In it was described a council that have outsourced or intend to outsource so many of their services – not just the usual suspects such as parking, highways and so forth, but planning, regeneration, HR, IT, procurement, finance, legal services, trading standards, council housing, environmental health, rubbish collection, libraries, care of the vulnerable and the disabled, and even, would you believe it, cemeteries and crematoriums – that in the space of just a couple of years, the council will have shrunk from just over 3,000 staff to just over 300.
To save their embarrassment, I won’t name them.
According to the article, there appears to be three main concerns about a state of affairs such as this. Firstly, all of these services are being farmed out to a very limited number of massive, privately-owned infrastructure and business services companies that have little knowledge of local issues and concerns, whose contracts are such that the details are often shrouded by “commercial sensitivity” and who can, in a worst-case scenario, go bust. Where would that leave us?
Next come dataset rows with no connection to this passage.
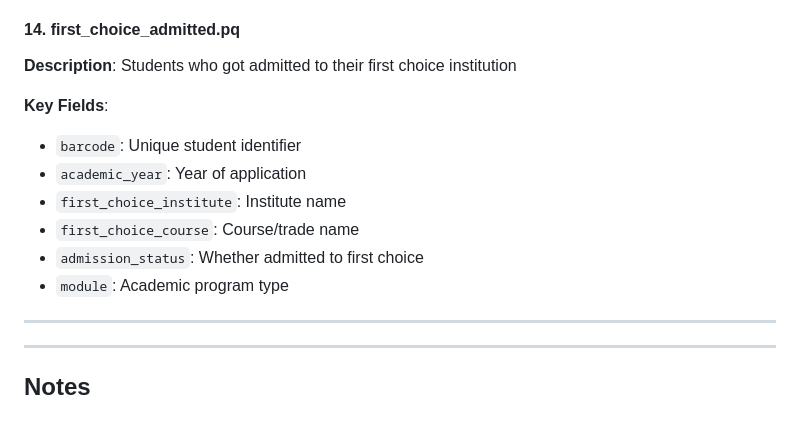
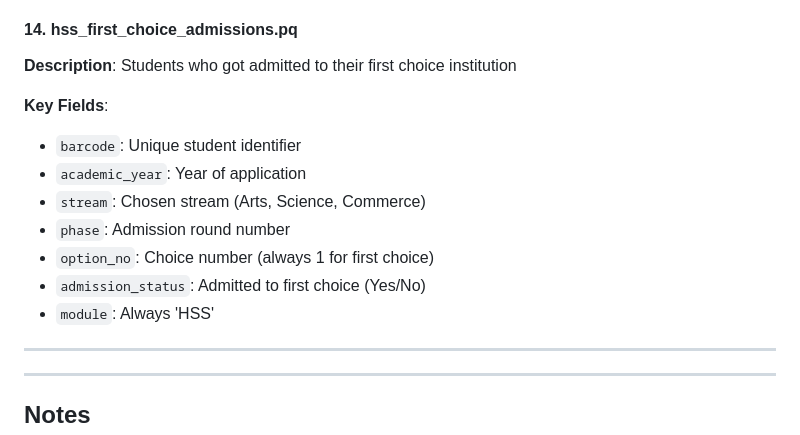
Before and after one commit to Data-Policy-and-Innovation-Centre/sams, a Markdown page: DATA_README.md, the part around the change. Rendered like a GitHub page.

Commit message:
hss_first_choice_admissions: rename the file name, adding new key fields (stream, phase, option_no) and remove key fields (first_choice_institute, first_choice_course) '

```diff
--- a/DATA_README.md
+++ b/DATA_README.md
@@ -170,16 +170,17 @@ All files are stored in **Parquet (.pq)** format for efficient storage and fast
 - `percentage`: Calculated percentage
 - `subject_marks`: Subject-wise performance
 
-#### 14. **first_choice_admitted.pq**
+#### 14. **hss_first_choice_admissions.pq**
 **Description**: Students who got admitted to their first choice institution
 
 **Key Fields**:
 - `barcode`: Unique student identifier
 - `academic_year`: Year of application
-- `first_choice_institute`: Institute name
-- `first_choice_course`: Course/trade name
-- `admission_status`: Whether admitted to first choice
-- `module`: Academic program type
+- `stream`: Chosen stream (Arts, Science, Commerce)
+- `phase`: Admission round number
+- `option_no`: Choice number (always 1 for first choice)
+- `admission_status`: Admitted to first choice (Yes/No)
+- `module`: Always 'HSS'
 
 ---
 
```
Secondly, these contracts are typically let over lengthy timespans, often as much as 10 years at a time, so the entire democratic process is lost to the local community – whoever you vote for, you get the contracted infrastructure company, like it or not.
Thirdly, and perhaps most importantly, local expertise is lost. At the end of these lengthy contracts there will be so little experience, expertise and infrastructure remaining locally within councils that it would be almost impossible to return to the “old” way even if they wanted to.
These deals are usually touted as a route to saving money, although it seems that is not always the case. In one example, a deal was meant to deliver £70m savings and 100 new jobs: when neither benefit actually materialised, the contract was transferred back to the council.
So how does this affect walking, I hear you ask?
Well, the obvious answer is that local authorities are responsible, through Rights of Way departments, for the upkeep and maintenance of the all the footpaths, bridleways, by-ways and so forth. But with low priority, reduced budgets and outsourced responsibility, how will upkeep and maintenance of the network be enacted and policed?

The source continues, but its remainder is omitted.